It will be interesting to see how the Economic Freedom Fighters (EFF), who has enjoyed extensive media coverage in the last few months, will fair at this year’s elections. The party describes itself as a “radical and militant economic emancipation movement” and it is in its radical nature where the threat to our society’s future lies. Despite government efforts, the triple challenges (inequality, poverty and unemployment), continue to persist in South Africa. According to the South African Institute for Race Relations (SAIRR), youth unemployment is at 51 per cent.
The EFF’s proposed solutions to tackle these problems are considered highly controversial and rightly so. In September 2013 Julius Malema, leader of the EFF, spoke at the Theo van Wijk building at the University of South Africa (Unisa) and stated that white people should agree to land distribution without compensation if they are to avoid a genocide from taking place. “One day, people will rise and claim the land and it will not be controllable,” Malema added. Even though South Africa continuous to face major socio-economic problems, a radical approach to fixing the economy is not the answer. I will support this statement by referring to the events that occurred during the French Revolution between 1789 and 1799. Members of the Third Estate (commoners) grew wary of the fact that most privileges were only intended for the clergy (First Estate) and the aristocracy (Second Estate) to enjoy.
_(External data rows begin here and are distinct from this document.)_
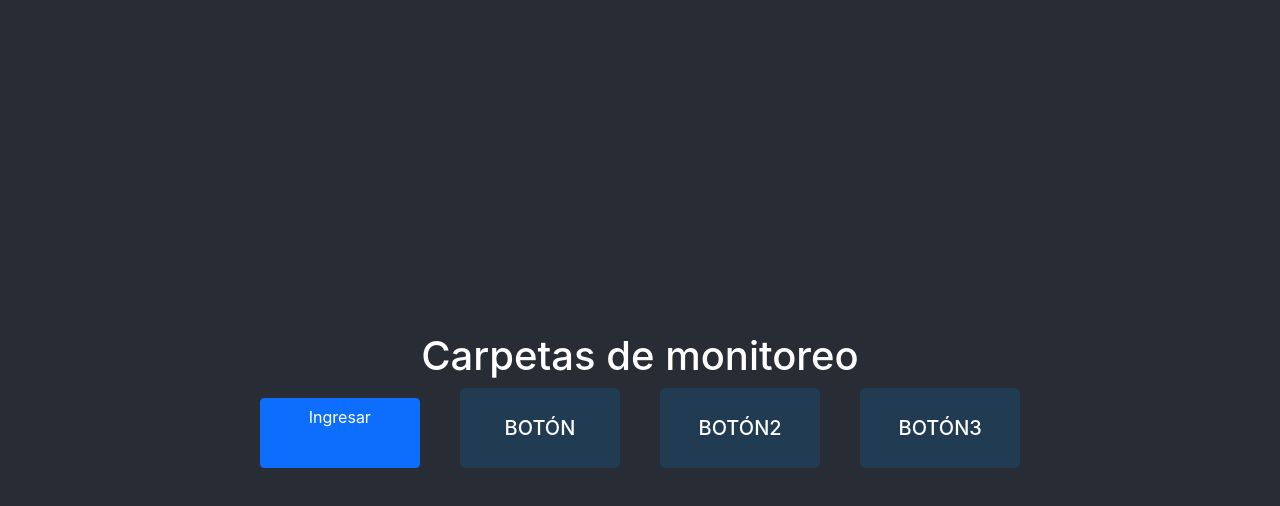
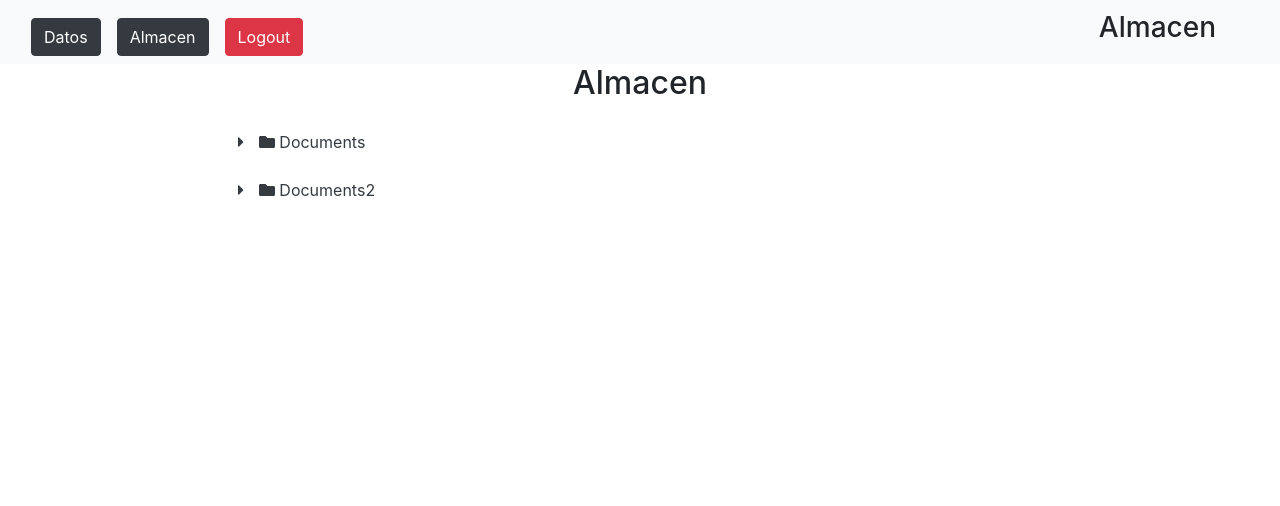
Before and after one commit to MontielJuan/Proyecto-carpetas-RST, a React (Create React App) app: page /almacen in a window 1280 px wide. Shown: the top 506 px of the page. Built offline with nearby package versions, Linux system fonts and the light colour scheme; no server answers; sample sign-in values are in the browser's storage.

Commit message:
Carpetas included

```diff
--- a/package.json
+++ b/package.json
@@ -3,6 +3,9 @@
   "version": "0.1.0",
   "private": true,
   "dependencies": {
+    "@fortawesome/fontawesome-svg-core": "^1.3.0",
+    "@fortawesome/free-solid-svg-icons": "^6.0.0",
+    "@fortawesome/react-fontawesome": "^0.1.17",
     "@react-firebase/database": "^0.3.11",
     "@testing-library/jest-dom": "^5.11.10",
     "@testing-library/react": "^11.2.6",
--- a/public/index.html
+++ b/public/index.html
@@ -24,7 +24,67 @@
       work correctly both with client-side routing and a non-root public URL.
       Learn how to configure a non-root public URL by running `npm run build`.
     -->
-    <link href="https://cdn.jsdelivr.net/npm/bootstrap@5.1.3/dist/css/bootstrap.min.css" rel="stylesheet" integrity="sha384-1BmE4kWBq78iYhFldvKuhfTAU6auU8tT94WrHftjDbrCEXSU1oBoqyl2QvZ6jIW3" crossorigin="anonymous">
+           <!-- Bootstrap core CSS -->
+           <link
+           rel="stylesheet"
+           href="https://stackpath.bootstrapcdn.com/bootstrap/4.3.1/css/bootstrap.min.css"
+           integrity="sha384-ggOyR0iXCbMQv3Xipma34MD+dH/1fQ784/j6cY/iJTQUOhcWr7x9JvoRxT2MZw1T"
+           crossorigin="anonymous"
+       />
+
+       <!-- Font Awesome JS -->
+       <script
+           defer
+           src="https://use.fontawesome.com/releases/v5.0.13/js/solid.js"
+           integrity="sha384-tzzSw1/Vo+0N5UhStP3bvwWPq+uvzCMfrN1fEFe+xBmv1C/AtVX5K0uZtmcHitFZ"
+           crossorigin="anonymous"
+       ></script>
+       <script
+           defer
+           src="https://use.fontawesome.com/releases/v5.0.13/js/fontawesome.js"
+           integrity="sha384-6OIrr52G08NpOFSZdxxz1xdNSndlD4vdcf/q2myIUVO0VsqaGHJsB0RaBE01VTOY"
+           crossorigin="anonymous"
+       ></script>
+       <script src="https://cdn.polyfill.io/v2/polyfill.min.js?features=default,fetch,Array.prototype.includes"></script>
+       <!-- Place this tag in your head or just before your close body tag. -->
+       <script async defer src="https://buttons.github.io/buttons.js"></script>
+       <script src="https://apis.google.com/js/platform.js"></script>
+   </head>
+
+   <body>
+       <noscript>You need to enable JavaScript to run this app.</noscript>
+       <div id="root"></div>
+       <!--
+         This HTML file is a template.
+         If you open it directly in the browser, you will see an empty page.
+         You can add webfonts, meta tags, or analytics to this file.
+         The build step will place the bundled scripts into the <body> tag.
+         To begin the development, run `npm start` or `yarn start`.
+         To create a production bundle, use `npm run build` or `yarn build`.
+       -->
+
+       <!-- Bootstrap core JavaScript -->
+       <script
+           src="https://cdnjs.cloudflare.com/ajax/libs/jquery/3.3.1/jquery.slim.min.js"
+           integrity="sha256-3edrmyuQ0w65f8gfBsqowzjJe2iM6n0nKciPUp8y+7E="
+           crossorigin="anonymous"
+       ></script>
+       <!-- <script
+           src="https://code.jquery.com/jquery-3.3.1.slim.min.js"
+           integrity="sha384-q8i/X+965DzO0rT7abK41JStQIAqVgRVzpbzo5smXKp4YfRvH+8abtTE1Pi6jizo"
+           crossorigin="anonymous"
+       ></script>
+        -->
+       <script
+           src="https://cdnjs.cloudflare.com/ajax/libs/popper.js/1.14.7/umd/popper.min.js"
+           integrity="sha384-UO2eT0CpHqdSJQ6hJty5KVphtPhzWj9WO1clHTMGa3JDZwrnQq4sF86dIHNDz0W1"
+           crossorigin="anonymous"
+       ></script>
+       <script
+           src="https://stackpath.bootstrapcdn.com/bootstrap/4.3.1/js/bootstrap.min.js"
+           integrity="sha384-JjSmVgyd0p3pXB1rRibZUAYoIIy6OrQ6VrjIEaFf/nJGzIxFDsf4x0xIM+B07jRM"
+           crossorigin="anonymous"
+       ></script>
     <title>React App</title>
   </head>
   <body>
--- a/src/App.js
+++ b/src/App.js
@@ -9,7 +9,7 @@ import Home from './pages/Home';
 import Login from './pages/Login';
 import { auth } from './firebase';
 import Data from './pages/Data';
-import almacen from './pages/almacen'
+import almacen from './pages/Almacen'
 
 
 import "../src/App.css"
@@ -40,7 +40,7 @@ function PublicRoute({ component: Component, authenticated, ...rest}) {
       authenticated === false ? (
         <Component {...props} />
       ) : (
-        <Redirect to='/almacen' />
+        <Redirect to='/data' />
         )
     }
     />
@@ -84,6 +84,11 @@ class App extends Component {
           <Switch>
             <Route exact path="/" component={Home} />
             <PrivateRoute
+              path="/data"
+              authenticated={this.state.authenticated}
+              component={Data}
+            />
+            <PrivateRoute
               path="/almacen"
               authenticated={this.state.authenticated}
               component={almacen}
--- /dev/null
+++ b/src/components/Header.jsx
@@ -0,0 +1,26 @@
+import React from "react";
+import { Link } from "react-router-dom";
+import { auth } from "../firebase";
+
+const Header = ({ title = "Page Title" }) => {
+  return (
+    <nav className="navbar navbar-expand-lg navbar-light bg-light">
+      <div className="container-fluid pr-5">
+        <div>
+          <Link className="btn btn-dark mr-3" to="/data">
+            Datos
+          </Link>
+          <Link className="btn btn-dark mr-3" to="/almacen">
+            Almacen
+          </Link>
+          <button className="btn btn-danger mr-3" onClick={() => auth().signOut()}>
+            Logout
+          </button>
+        </div>
+        <h3>{title}</h3>
+      </div>
+    </nav>
+  );
+};
+
+export default Header;
--- /dev/null
+++ b/src/components/Tree.jsx
@@ -0,0 +1,52 @@
+import { FontAwesomeIcon } from "@fortawesome/react-fontawesome";
+import React, { useState } from "react";
+import "./index.css";
+
+const Tree = ({ data = [] }) => {
+  return (
+    <div className="d-tree">
+      <ul className="d-flex d-tree-container flex-column">
+        {data.map((tree) => (
+          <TreeNode node={tree} />
+        ))}
+      </ul>
+    </div>
+  );
+};
+
+const TreeNode = ({ node }) => {
+  const [childVisible, setChildVisiblity] = useState(false);
+
+  const hasChild = node.children ? true : false;
+
+  return (
+    <li className={`d-tree-node border-0`}>
+      <div className="d-flex" onClick={(e) => setChildVisiblity((v) => !v)}>
+        {hasChild && (
+          <div
+            className={`d-inline d-tree-toggler ${
+              childVisible ? "active" : ""
+            }`}
+          >
+            <FontAwesomeIcon icon="caret-right"/>
+          </div>
+        )}
+
+        <div className="col d-tree-head">
+          <i className={`mr-1 ${node.icon} ${node.cursor}`}> </i>
+          {node.label}
+        </div>
+      </div>
+
+      {hasChild && childVisible && (
+        <div className="d-tree-content">
+          <ul className="d-flex d-tree-container flex-column">
+            <Tree data={node.children} />
+          </ul>
+        </div>
+      )}
+    </li>
+  );
+};
+
+export default Tree;
--- /dev/null
+++ b/src/components/index.css
@@ -0,0 +1,16 @@
+.d-tree-container {
+    list-style: none;
+    padding: 0;
+  }
+
+  .d-tree-node {
+    padding: 0.75rem 1.25rem;
+}
+
+  .d-tree-toggler.active {
+    transform: rotate(45deg);
+  }
+
+  .cursor-pointer{
+      cursor: pointer;
+  }
--- a/src/pages/Data.jsx
+++ b/src/pages/Data.jsx
@@ -1,8 +1,8 @@
 import React, { useEffect, useState } from "react";
-import { auth } from "../firebase";
 import firebase  from "../firebase"
 import TablaGastos from "../components/TablaGastos";
 import { SelectCity } from "../components/SelectCity";
+import Header from "../components/Header";
 
 
 const Data = () => {
@@ -45,14 +45,8 @@ const Data = () => {
 
     return (
         <>
-        <nav className="navbar navbar-expand-sm navbar-light">
 
-          <a className="p-2 navbar-brand" href="/data" >
-
-            Monitoreo de dispositivos
-          </a>
-          <button className="btn btn-dark mr-3" onClick={() => auth().signOut()}>Logout</button>
-        </nav>
+        <Header title="Monitoreo de dispositivos"></Header>
 
         <br></br>
 
--- a/src/pages/Home.jsx
+++ b/src/pages/Home.jsx
@@ -11,7 +11,7 @@ const HomePage = () => {
                 <h1 className="display-4">Bienvenido</h1>
               </div>
               <div className="mt-4 ">
-                <Link className="btn btn-primary px-5 mr-3" to = "/almacen">Ingresar</Link>
+                <Link className="btn btn-primary px-5 mr-3" to = "/login">Ingresar</Link>
               </div>
             </section>
           </div>
--- a/src/pages/almacen.jsx
+++ b/src/pages/almacen.jsx
@@ -1,26 +1,79 @@
-import React from 'react';
-import { Link } from 'react-router-dom';
+import React from "react";
+import Header from "../components/Header";
+import Tree from "../components/Tree";
 
-const botonprueba = () => {
+const treeData = [
+  {
+    key: "0",
+    label: "Documents",
+    icon: "fa fa-folder",
+    title: "Documents Folder",
+    cursor: "cursor-pointer",
+    children: [
+      {
+        key: "0-0",
+        label: "Document 1-1",
+        icon: "fa fa-folder",
+        title: "Documents Folder",
+        cursor: "cursor-pointer",
+        children: [
+          {
+            key: "0-1-1",
+            label: "Document-0-1.doc",
+            icon: "fa fa-file",
+            title: "Documents Folder",
+          },
+          {
+            key: "0-1-2",
+            label: "Document-0-2.doc",
+            icon: "fa fa-file",
+            title: "Documents Folder",
+          },
+        ],
+      },
+    ],
+  },
+  {
+    key: "1",
+    label: "Documents2",
+    icon: "fa fa-folder",
+    title: "Documents Folder2",
+    cursor: "cursor-pointer",
+    children: [
+      {
+        key: "0-1-1",
+        label: "Document-0-1.doc",
+        icon: "fa fa-file",
+        title: "Documents Folder",
+      },
+      {
+        key: "0-1-2",
+        label: "Document-0-2.doc",
+        icon: "fa fa-file",
+        title: "Documents Folder",
+      },
+    ],
+  },
+];
 
+const TreeList = () => {
+  return (
+    <>
+	<Header title="Almacen"></Header>
+      <div className="row">
+        <div className="col text-center">
+          <h2>Almacen</h2>
+          <p className="mt-3">
+            <div className="row mt-3 d-flex justify-content-center">
+              <div className="col-lg-8 text-left text-dark">
+                <Tree data={treeData} />
+              </div>
+            </div>
+          </p>
+        </div>
+      </div>
+    </>
+  );
+};
 
-
-
-
-	return (
-
-    <div className="App-header">
-		<h1>Carpetas de monitoreo</h1>
-        <section>
-			<div className="contenedor-botones">
-				<Link className="btn btn-primary px-5 mr-3" to = "">Ingresar</Link>
-				<button className='boton uno'><span>Botón</span></button>
-				<button className='boton dos'><span>Botón2</span></button>
-				<button className='boton tres'><span>Botón3</span></button>
-        	</div>
-        </section>
-    </div>
-    )
-}
-
-export default botonprueba
+export default TreeList;
```
Also changed, not shown: 1 other file (tests, documents, lock files or other folders).
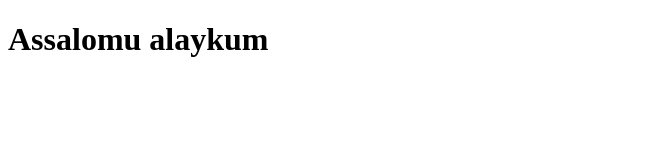
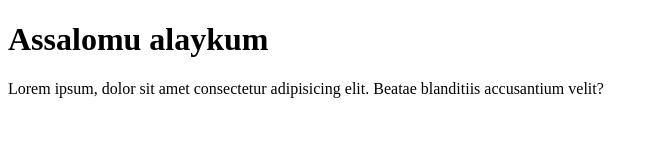
Before and after one commit to Abduvali091/bro, a plain HTML site: page index.html in a window 1280 px wide. Shown: the whole page, without its empty margins (0-658 px from the left). Drawn offline with Linux system fonts and the light colour scheme.

Commit message:
Add p teg in HTML file

```diff
--- a/index.html
+++ b/index.html
@@ -7,5 +7,6 @@
 </head>
 <body>
   <h1>Assalomu alaykum</h1>
+  <p>Lorem ipsum, dolor sit amet consectetur adipisicing elit. Beatae blanditiis accusantium velit?</p>
 </body>
 </html>
```
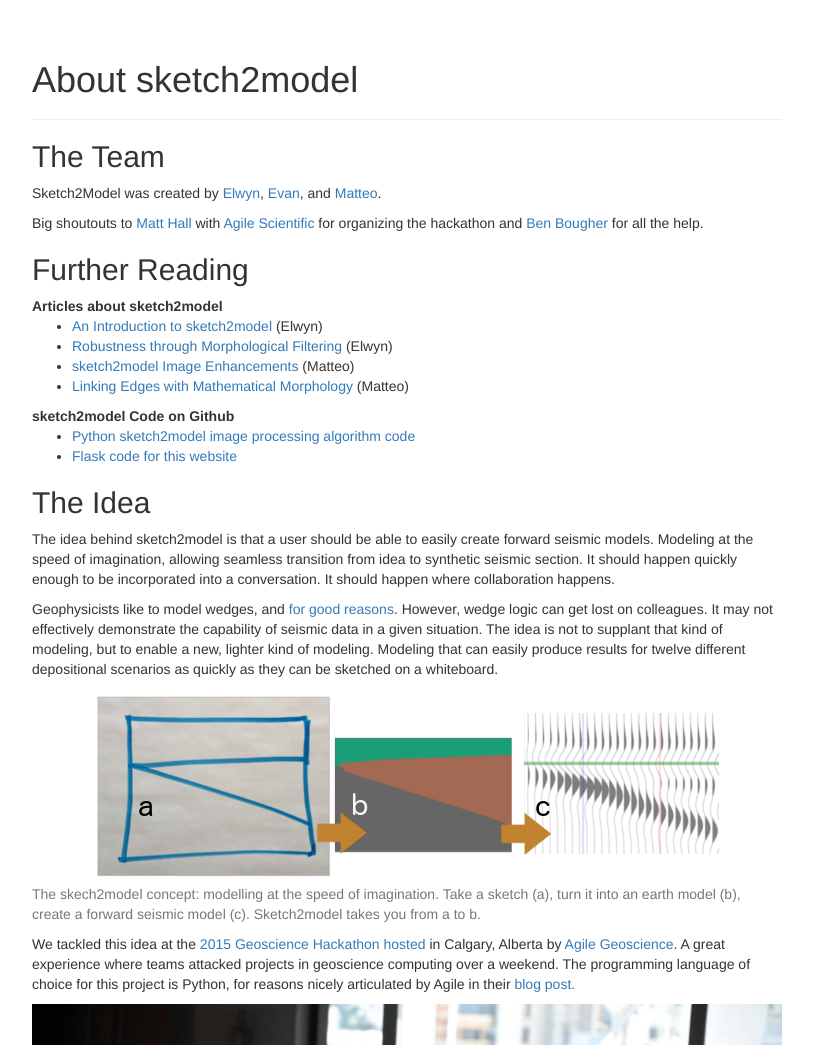
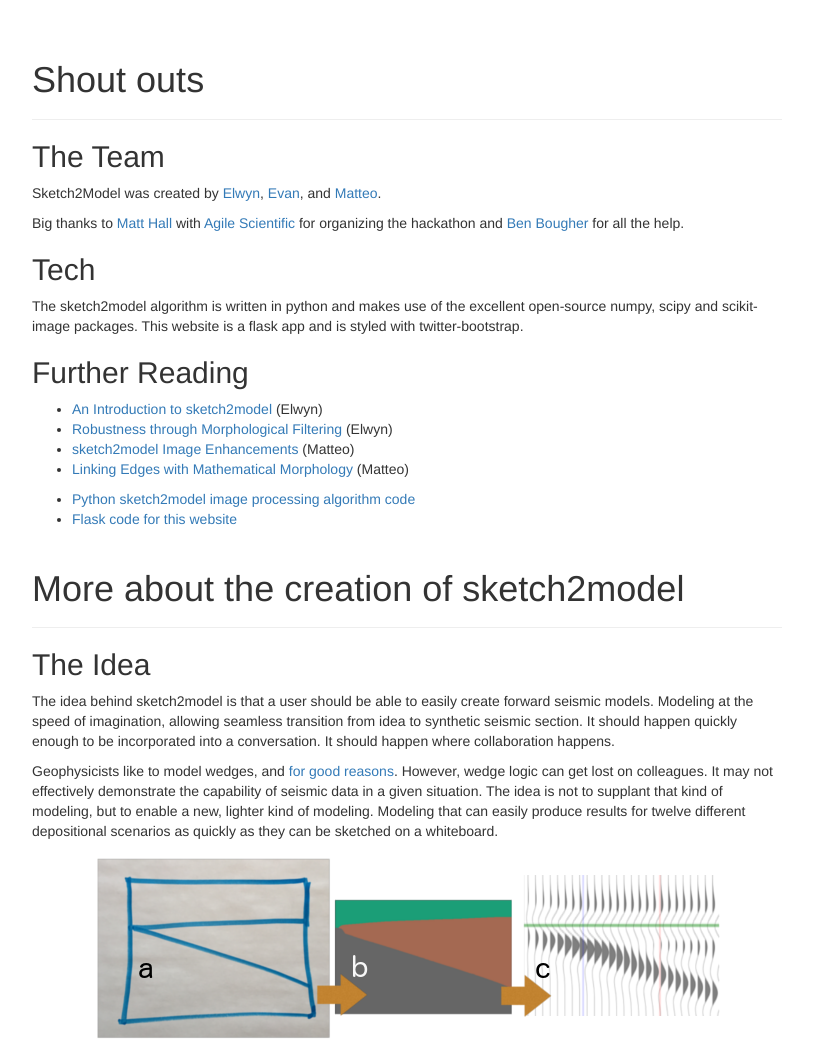
Before and after one commit to epsalt/sketch2model-web, a Flask app: page /about in a window 1280 px wide. Shown: the part 52-1097 px from the top of the page, without its empty margins (233-1046 px from the left). Run offline with Flask 2, Linux system fonts and the light colour scheme; some libraries are stand-ins or nearby versions.

Commit message:
About page content update

```diff
--- a/sketch2model_web/templates/about.html
+++ b/sketch2model_web/templates/about.html
@@ -4,7 +4,7 @@
 <div class="row">
   <div class="col-sm-offset-2 col-sm-8">
     <div class="page-header">
-      <h1>About sketch2model</h1>
+      <h1>Shout outs</h1>
     </div>
     <h2>The Team</h2>
     <p>
@@ -14,14 +14,20 @@
       and <a href="https://mycarta.wordpress.com/"> Matteo</a>.
     </p>
     <p>
-      Big shoutouts to <a href="https://twitter.com/kwinkunks">Matt
+      Big thanks to <a href="https://twitter.com/kwinkunks">Matt
         Hall</a> with <a href="https://agilescientific.com/"> Agile
         Scientific</a> for organizing the hackathon
         and <a href="https://github.com/ben-bougher">Ben Bougher</a>
         for all the help.
     </p>
+    <h2>Tech</h2>
+    <p>
+      The sketch2model algorithm is written in python and makes use of
+      the excellent open-source numpy, scipy and scikit-image
+      packages. This website is a flask app and is styled with
+      twitter-bootstrap.
+    </p>
     <h2>Further Reading</h2>
-    <strong>Articles about sketch2model</strong>
     <ul>
       <li><a href="https://scibbatical.wordpress.com/2016/05/02/sketch2model/">
           An Introduction to sketch2model</a> (Elwyn)
@@ -39,7 +45,6 @@
           Linking Edges with Mathematical Morphology</a> (Matteo)
       </li>
     </ul>
-    <strong>sketch2model Code on Github</strong>
     <ul>
       <li>
         <a href="https://github.com/mycarta/sketch2model">
@@ -51,6 +56,9 @@
         </a>
       </li>
     </ul>
+    <div class="page-header">
+      <h1>More about the creation of sketch2model</h1>
+    </div>
     <h2 id="about-sketch2model">The Idea</h2>
     <p>
       The idea behind sketch2model is that a user should be able to
```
Continued marginalisation of the Third Estate encouraged the members of this neglected social class to start a revolution. During the Revolution, the assault on the Bastille, the drafting of the Declaration of the Rights of Man and of the Citizen, and the march on Versailles occurred. In 1792, the first French Republic was created. Unfortunately, the Revolution took a radical and militant turn when individuals like Maximilien Robespierre came into power. As a member of the Committee of Public Safety, Robespierre together with the Jacobin Club, initiated a period known as the Reign of Terror, in which presumed enemies of the revolution (more than 40 000 people) were executed. In South Africa, a similar story is developing. Just like the Third Estate overthrew their elites during the French revolution, so has the black majority of South Africa mobilised to defeat the Apartheid regime that sustained white minority rule, in order to establish a more democratic and egalitarian society after 1994. Although the first phase of transition is complete (the democratisation of South Africa), the second phase of transition (economic transformation) is yet to occur after twenty years of democracy. Thus, radical groups such as the EFF (the Robespierres and Jacobins of South Africa) have arisen promoting more drastic measures to solve the country’s problems. Yet, their proposed answers (nationalisation of the mines and expropriation without compensation) could ironically cause more economic instability by driving away much needed foreign direct investment (FDI). FDI is usually linked to economic growth which in turn contributes to the creation of jobs and a reduction in poverty. One must not forget that Western governments assured the ANC during the negotiating processes between 1990 and 1994, that South Africa could expect a large amount of FDI should the new government forego their socialist tendencies and implement more market-friendly policies. I am well aware that my argument is one-sided and simplistic, but I encourage the reader to consider this: New strategies are needed to combat the triple challenges that South Africa faces. I believe that South Africa needs to achieve and sustain a high economic growth rate in order to effectively reduce poverty and unemployment. Policies such as Black Economic Empowerment (BEE) hamper growth.
There is no place for radicalism in our already vulnerably society. If radicalism becomes the norm, more damage than good will occur as observed in France when the radicals hijacked the French Revolution.